• What the task requires
Each line that contains "docs" needs to be copied from the listing.

• Given records
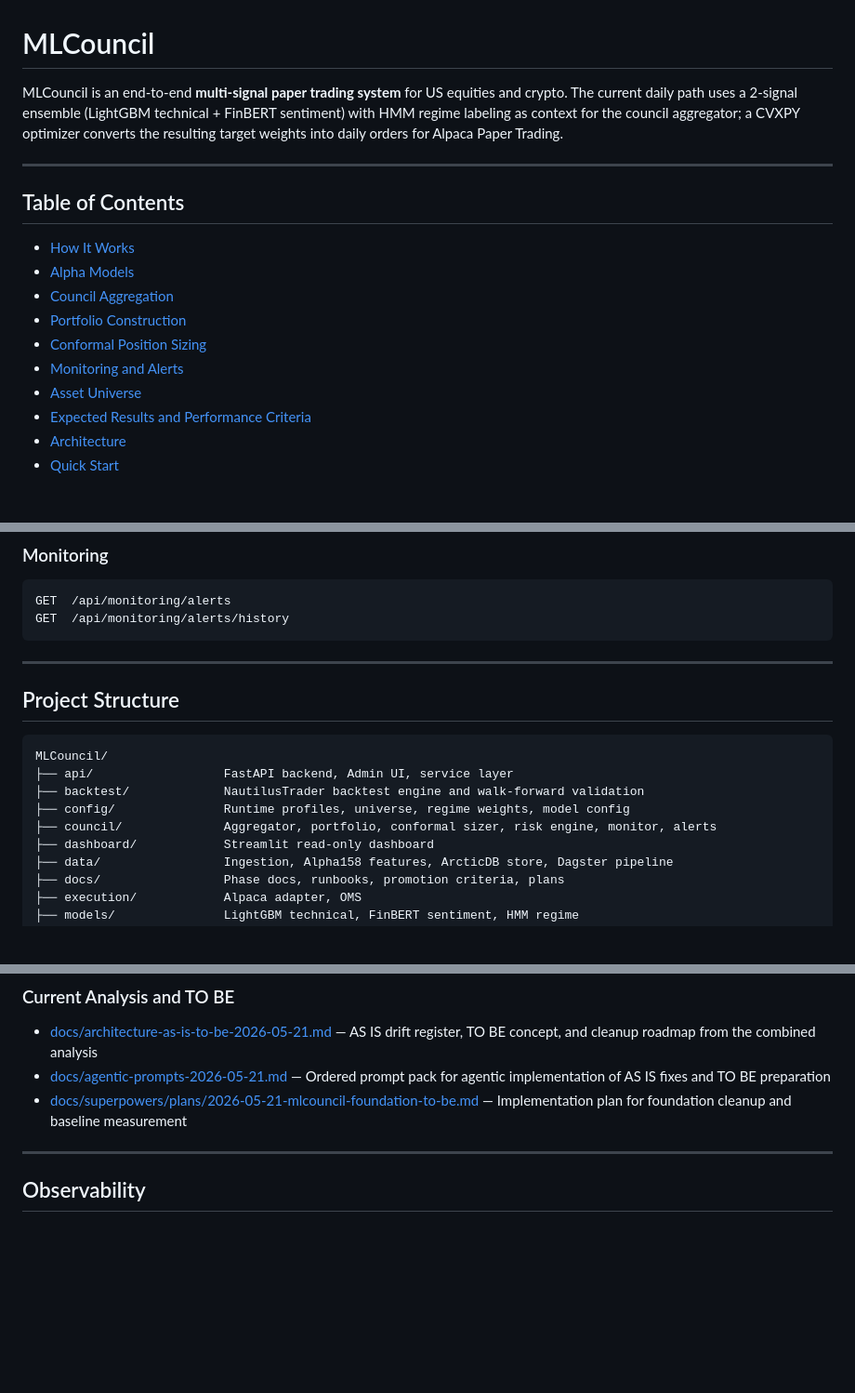
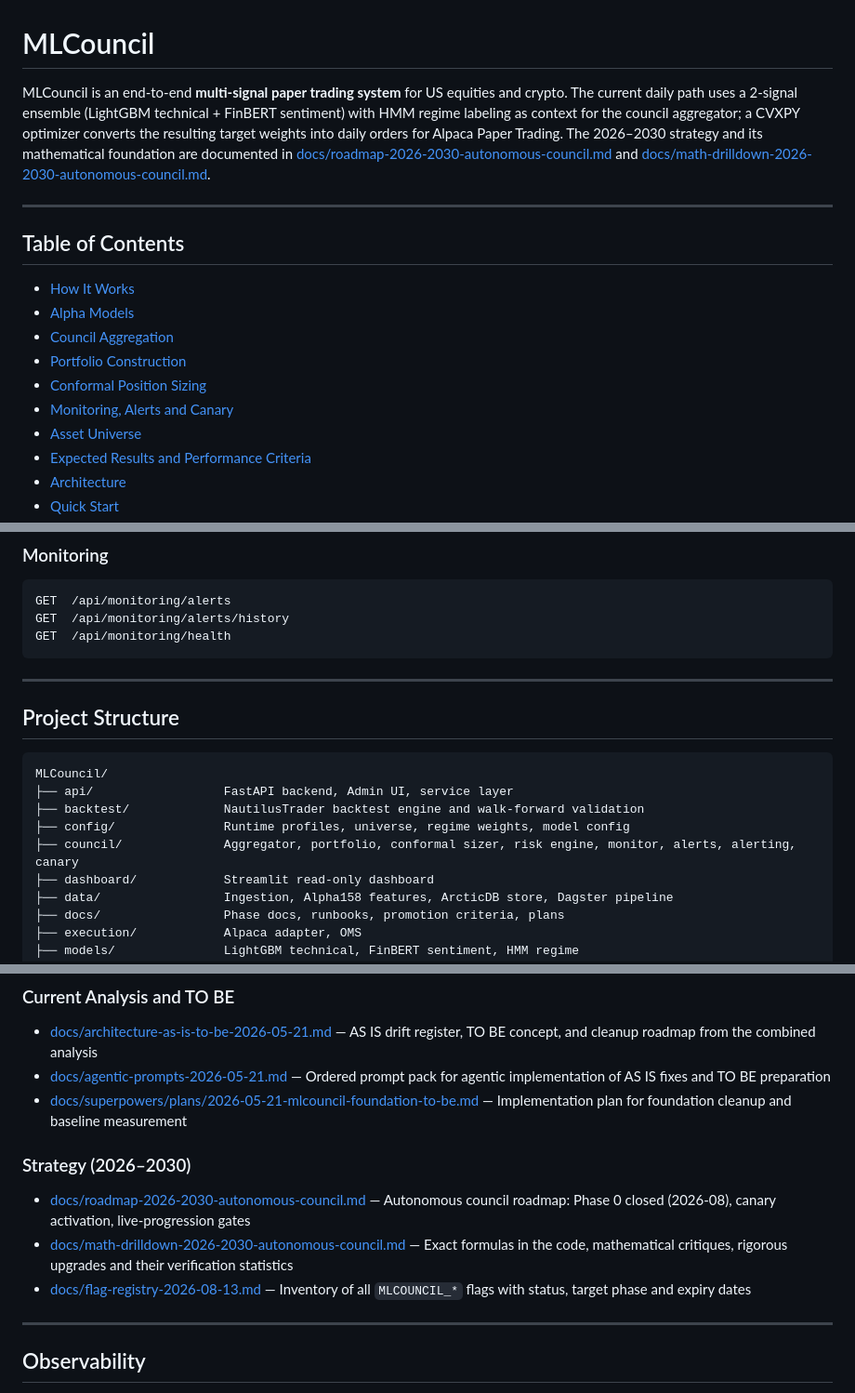
Before and after one commit to eliobenigni7/MLCouncil, a Markdown page: README.md, 3 parts joined by grey strips. Shown at 93% size. GitHub-like rendering; blank space fills up the shorter version.

````diff
--- a/README.md
+++ b/README.md
@@ -1,6 +1,6 @@
 # MLCouncil
 
-MLCouncil is an end-to-end **multi-signal paper trading system** for US equities and crypto. The current daily path uses a 2-signal ensemble (LightGBM technical + FinBERT sentiment) with HMM regime labeling as context for the council aggregator; a CVXPY optimizer converts the resulting target weights into daily orders for Alpaca Paper Trading.
+MLCouncil is an end-to-end **multi-signal paper trading system** for US equities and crypto. The current daily path uses a 2-signal ensemble (LightGBM technical + FinBERT sentiment) with HMM regime labeling as context for the council aggregator; a CVXPY optimizer converts the resulting target weights into daily orders for Alpaca Paper Trading. The 2026–2030 strategy and its mathematical foundation are documented in [docs/roadmap-2026-2030-autonomous-council.md](docs/roadmap-2026-2030-autonomous-council.md) and [docs/math-drilldown-2026-2030-autonomous-council.md](docs/math-drilldown-2026-2030-autonomous-council.md).
 
 ---
 
@@ -11,7 +11,7 @@ MLCouncil is an end-to-end **multi-signal paper trading system** for US equities
 - [Council Aggregation](#council-aggregation)
 - [Portfolio Construction](#portfolio-construction)
 - [Conformal Position Sizing](#conformal-position-sizing)
-- [Monitoring and Alerts](#monitoring-and-alerts)
+- [Monitoring, Alerts and Canary](#monitoring-alerts-and-canary)
 - [Asset Universe](#asset-universe)
 - [Expected Results and Performance Criteria](#expected-results-and-performance-criteria)
 - [Architecture](#architecture)
@@ -641,6 +651,7 @@ PUT  /api/config/regime-weights
 ```
 GET  /api/monitoring/alerts
 GET  /api/monitoring/alerts/history
+GET  /api/monitoring/health
 ```
 
 ---
@@ -652,7 +663,7 @@ MLCouncil/
 ├── api/                  FastAPI backend, Admin UI, service layer
 ├── backtest/             NautilusTrader backtest engine and walk-forward validation
 ├── config/               Runtime profiles, universe, regime weights, model config
-├── council/              Aggregator, portfolio, conformal sizer, risk engine, monitor, alerts
+├── council/              Aggregator, portfolio, conformal sizer, risk engine, monitor, alerts, alerting, canary
 ├── dashboard/            Streamlit read-only dashboard
 ├── data/                 Ingestion, Alpha158 features, ArcticDB store, Dagster pipeline
 ├── docs/                 Phase docs, runbooks, promotion criteria, plans
@@ -686,6 +697,11 @@ MLCouncil/
 - [docs/architecture-as-is-to-be-2026-05-21.md](docs/architecture-as-is-to-be-2026-05-21.md) — AS IS drift register, TO BE concept, and cleanup roadmap from the combined analysis
 - [docs/agentic-prompts-2026-05-21.md](docs/agentic-prompts-2026-05-21.md) — Ordered prompt pack for agentic implementation of AS IS fixes and TO BE preparation
 - [docs/superpowers/plans/2026-05-21-mlcouncil-foundation-to-be.md](docs/superpowers/plans/2026-05-21-mlcouncil-foundation-to-be.md) — Implementation plan for foundation cleanup and baseline measurement
+
+### Strategy (2026–2030)
+- [docs/roadmap-2026-2030-autonomous-council.md](docs/roadmap-2026-2030-autonomous-council.md) — Autonomous council roadmap: Phase 0 closed (2026-08), canary activation, live-progression gates
+- [docs/math-drilldown-2026-2030-autonomous-council.md](docs/math-drilldown-2026-2030-autonomous-council.md) — Exact formulas in the code, mathematical critiques, rigorous upgrades and their verification statistics
+- [docs/flag-registry-2026-08-13.md](docs/flag-registry-2026-08-13.md) — Inventory of all `MLCOUNCIL_*` flags with status, target phase and expiry dates
 
 ---
 
````
Also changed, not shown: other parts of README.md (+18 -7 lines).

• Answer for the task
+MLCouncil is an end-to-end **multi-signal paper trading system** for US equities and crypto. The current daily path uses a 2-signal ensemble (LightGBM technical + FinBERT sentiment) with HMM regime labeling as context for the council aggregator; a CVXPY optimizer converts the resulting target weights into daily orders for Alpaca Paper Trading. The 2026–2030 strategy and its mathematical foundation are documented in [docs/roadmap-2026-2030-autonomous-council.md](docs/roadmap-2026-2030-autonomous-council.md) and [docs/math-drilldown-2026-2030-autonomous-council.md](docs/math-drilldown-2026-2030-autonomous-council.md).
 ├── docs/                 Phase docs, runbooks, promotion criteria, plans
 - [docs/architecture-as-is-to-be-2026-05-21.md](docs/architecture-as-is-to-be-2026-05-21.md) — AS IS drift register, TO BE concept, and cleanup roadmap from the combined analysis
 - [docs/agentic-prompts-2026-05-21.md](docs/agentic-prompts-2026-05-21.md) — Ordered prompt pack for agentic implementation of AS IS fixes and TO BE preparation
 - [docs/superpowers/plans/2026-05-21-mlcouncil-foundation-to-be.md](docs/superpowers/plans/2026-05-21-mlcouncil-foundation-to-be.md) — Implementation plan for foundation cleanup and baseline measurement
+- [docs/roadmap-2026-2030-autonomous-council.md](docs/roadmap-2026-2030-autonomous-council.md) — Autonomous council roadmap: Phase 0 closed (2026-08), canary activation, live-progression gates
+- [docs/math-drilldown-2026-2030-autonomous-council.md](docs/math-drilldown-2026-2030-autonomous-council.md) — Exact formulas in the code, mathematical critiques, rigorous upgrades and their verification statistics
+- [docs/flag-registry-2026-08-13.md](docs/flag-registry-2026-08-13.md) — Inventory of all `MLCOUNCIL_*` flags with status, target phase and expiry dates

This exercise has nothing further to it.